ge. Two take the James River road and go to Young's Mill. The reserve goes to Big Bethel, where my headquarters will be to-morrow night. My great trouble is in the want of wagons — a terrible drawback; but I cannot wait for them. I hope to get possession, before to-morrow night, of a new landing-place some seven or eight miles from Yorktown, which will help us very much. It is probable that we shall have some fighting to-morrow; not serious, but we may have the opportunity of drubbing Magruder. The harbor here is very crowded; facilities for landing are bad. I hope to get possession of Yorktown day after to-morrow. Shall then arrange to make the York river my line of supplies. The great battle will be (I think) near Richmond, as I have always hoped and thought. I see my way very clearly, and, with my trains once ready, will move rapidly. . . . Telegram--Great Bethel, April 4, 1862, 6 P. M.--My advanced guard five miles from Yorktown. Some slight skirmishing to-day. Our p
int of using our heavy guns. He directed the movement to commence at dusk on the 4th of May, Magruder's command to move by the Lee's Mill road, to halt at the junction of roads on the Yorktown side of Williamsburg, and occupy the line of fortifications; Longstreet's division to follow Magruder's; D. H. Hill's and G. W. Smith's divisions to march by the Yorktown road. Longstreet, Hill, and Smitough out to leave room for the other troops between himself and the town. It was expected that Magruder and Hill would clear the way to enable Longstreet and Smith to start at nine P. M., so that thethen turn off at the Burned Tavern and take the Charles City road to Richmond via Long bridge. Magruder was to move by New Kent Court-House and Bottom bridge. From Barhamsville Smith was to follow MMagruder. Smith commanded the troops on the New Kent Court-House road, Longstreet those on the Charles City road. The rain made the roads so bad that when we caught up with their rear-guard they were
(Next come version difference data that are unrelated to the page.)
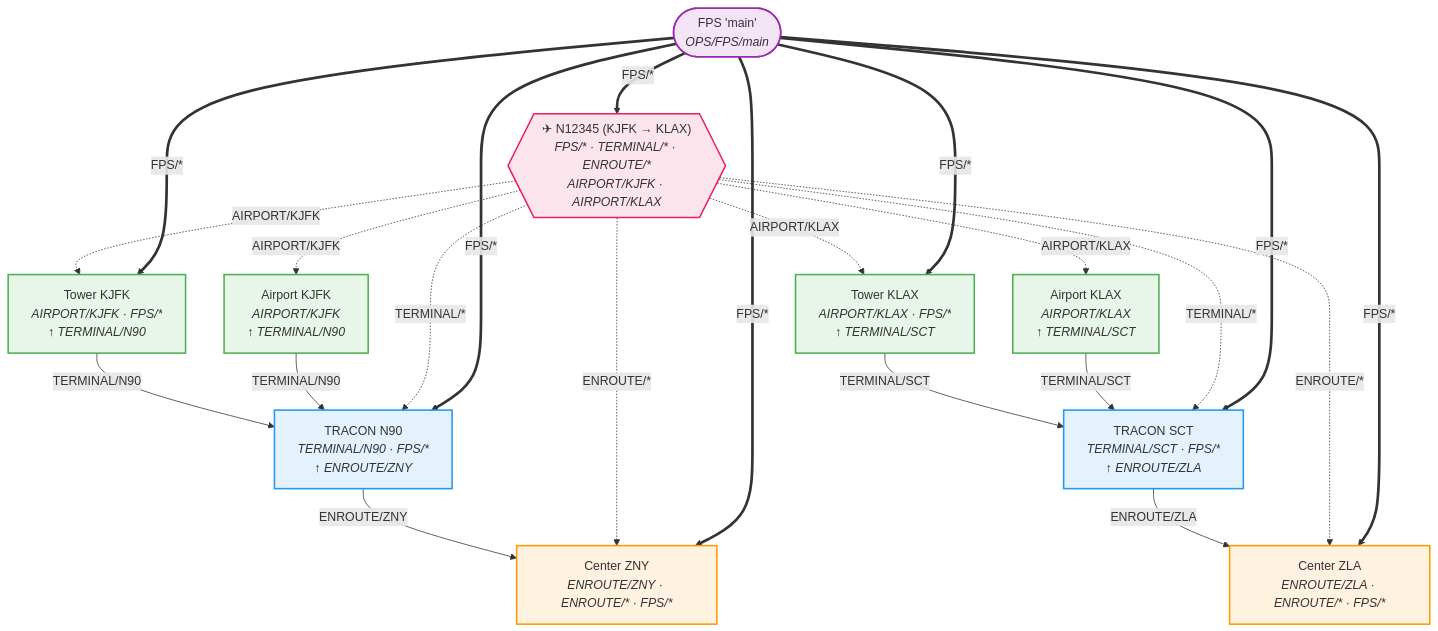
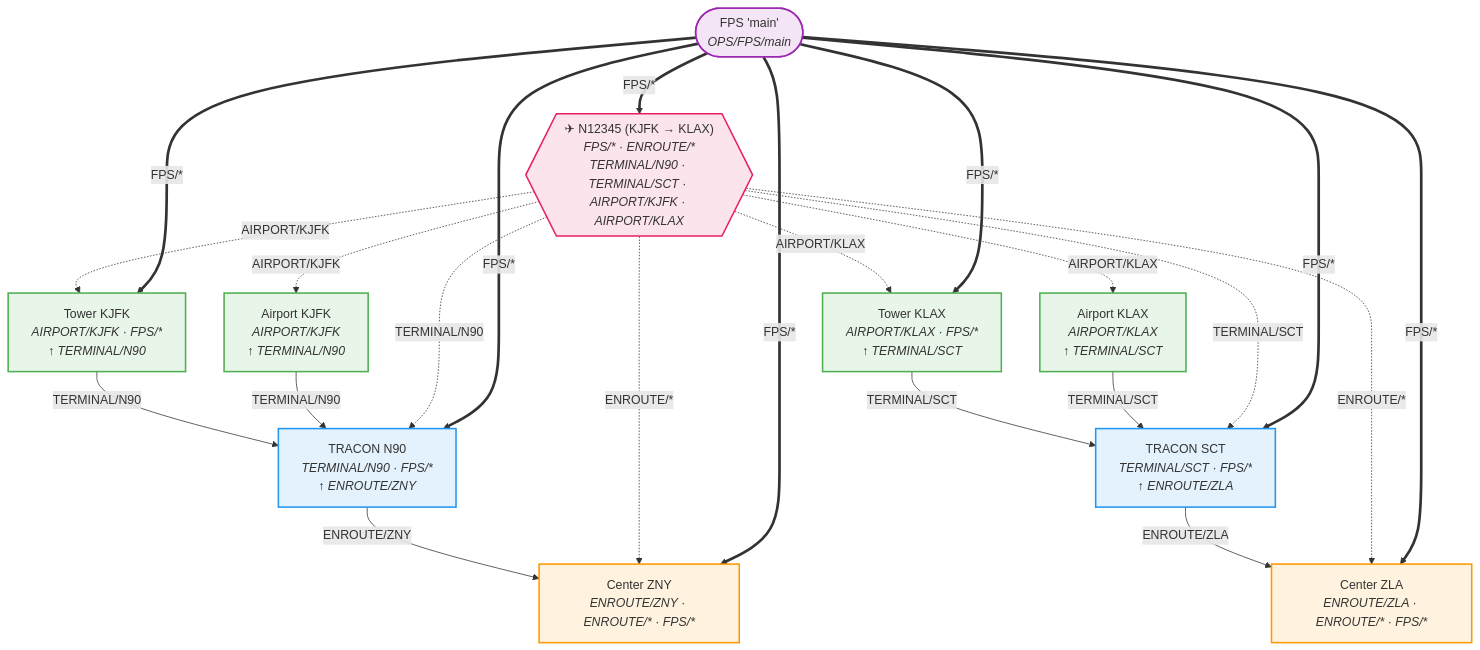
The diagram in connext_dds/diagrams/ATC_Partitions.mermaid (rticommunity/rticonnextdds-comparison-air-traffic), drawn with Mermaid before and after one commit. The commit also changed 8 other files, not shown here.

```diff
--- a/connext_dds/diagrams/ATC_Partitions.mermaid
+++ b/connext_dds/diagrams/ATC_Partitions.mermaid
@@ -1,48 +1,48 @@
 graph TB
     classDef svc fill:#f3e5f5,stroke:#9c27b0,stroke-width:2
     classDef enr fill:#fff3e0,stroke:#ff9800,stroke-width:2
     classDef trm fill:#e3f2fd,stroke:#2196f3,stroke-width:2
     classDef apt fill:#e8f5e9,stroke:#4caf50,stroke-width:2
     classDef ac  fill:#fce4ec,stroke:#e91e63,stroke-width:2
 
     FPS(["FPS 'main'<br/><i>OPS/FPS/main</i>"]):::svc
 
     ZNY["Center ZNY<br/><i>ENROUTE/ZNY · ENROUTE/* · FPS/*</i>"]:::enr
     ZLA["Center ZLA<br/><i>ENROUTE/ZLA · ENROUTE/* · FPS/*</i>"]:::enr
 
     N90["TRACON N90<br/><i>TERMINAL/N90 · FPS/*</i><br/><i>↑ ENROUTE/ZNY</i>"]:::trm
     SCT["TRACON SCT<br/><i>TERMINAL/SCT · FPS/*</i><br/><i>↑ ENROUTE/ZLA</i>"]:::trm
 
     TWR_JFK["Tower KJFK<br/><i>AIRPORT/KJFK · FPS/*</i><br/><i>↑ TERMINAL/N90</i>"]:::apt
     APT_JFK["Airport KJFK<br/><i>AIRPORT/KJFK</i><br/><i>↑ TERMINAL/N90</i>"]:::apt
     TWR_LAX["Tower KLAX<br/><i>AIRPORT/KLAX · FPS/*</i><br/><i>↑ TERMINAL/SCT</i>"]:::apt
     APT_LAX["Airport KLAX<br/><i>AIRPORT/KLAX</i><br/><i>↑ TERMINAL/SCT</i>"]:::apt
 
-    AC{{"✈ N12345 (KJFK → KLAX)<br/><i>FPS/* · TERMINAL/* · ENROUTE/*</i><br/><i>AIRPORT/KJFK · AIRPORT/KLAX</i>"}}:::ac
+    AC{{"✈ N12345 (KJFK → KLAX)<br/><i>FPS/* · ENROUTE/*</i><br/><i>TERMINAL/N90 · TERMINAL/SCT · AIRPORT/KJFK · AIRPORT/KLAX</i>"}}:::ac
 
     %% Reach-up hierarchy (solid) — concrete ↔ concrete
     TWR_JFK -->|"TERMINAL/N90"| N90
     APT_JFK -->|"TERMINAL/N90"| N90
     TWR_LAX -->|"TERMINAL/SCT"| SCT
     APT_LAX -->|"TERMINAL/SCT"| SCT
     N90 -->|"ENROUTE/ZNY"| ZNY
     SCT -->|"ENROUTE/ZLA"| ZLA
 
     %% Aircraft discovery (dashed) — wildcard ↔ concrete
     AC -.->|"AIRPORT/KJFK"| TWR_JFK
     AC -.->|"AIRPORT/KJFK"| APT_JFK
     AC -.->|"AIRPORT/KLAX"| TWR_LAX
     AC -.->|"AIRPORT/KLAX"| APT_LAX
-    AC -.->|"TERMINAL/*"| N90
-    AC -.->|"TERMINAL/*"| SCT
+    AC -.->|"TERMINAL/N90"| N90
+    AC -.->|"TERMINAL/SCT"| SCT
     AC -.->|"ENROUTE/*"| ZNY
     AC -.->|"ENROUTE/*"| ZLA
 
     %% FPS service links (thick) — FPS/main ↔ FPS/*
     FPS ==>|"FPS/*"| AC
     FPS ==>|"FPS/*"| TWR_JFK
     FPS ==>|"FPS/*"| TWR_LAX
     FPS ==>|"FPS/*"| N90
     FPS ==>|"FPS/*"| SCT
     FPS ==>|"FPS/*"| ZNY
     FPS ==>|"FPS/*"| ZLA
```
Campbell, 295; to join McClellan, instructions, 347; force, 345, 347; order suspended, 351, 481 ; again promised, 385, 410; must be subordinate, 389, 390. In Pope's campaign, 509, 532, 536, 537, 547,. 568. McLaws, Gen. L., at Yorktown, 319; South Mountain, 561, 572, 573 McMahon, Capt. M. T., 122, 127. McMillan, Capt. J., 133. McMullan, Capt., 576. McQuade, Gen , 370, 371. Mack, Capt., 60. Mackall's Hill, Va., 576. Macomb, Lieut.-Col. J. W., 125. Magilton, Col., 560. Magruder, Gen. J. B., in Peninsula, 227, 235, 249, 256, 307, 319, 324. Mahan. Prof., 87. Malvern Hill, Va., battles of, first, 433-437, 484; second, 461-463, 492. Manassas, Va., 74, 75, 78, 179, 194, 222, 231, 236, 240, 510-515, 518, 647. Mansfield, Gen. J. K. F., 67, 82 ; at Antietam, 584, 590, death 591, 606, 613. Marcy, Gen. R. B., 45, 61, 217-221, 279, 583. Martimprey, Gen., view of telegraph, 278. Martindale. Gen. J. H., at Yorktown, 302 ; Hanover C. H., 370, 371 ; Gaines's Mill, 414,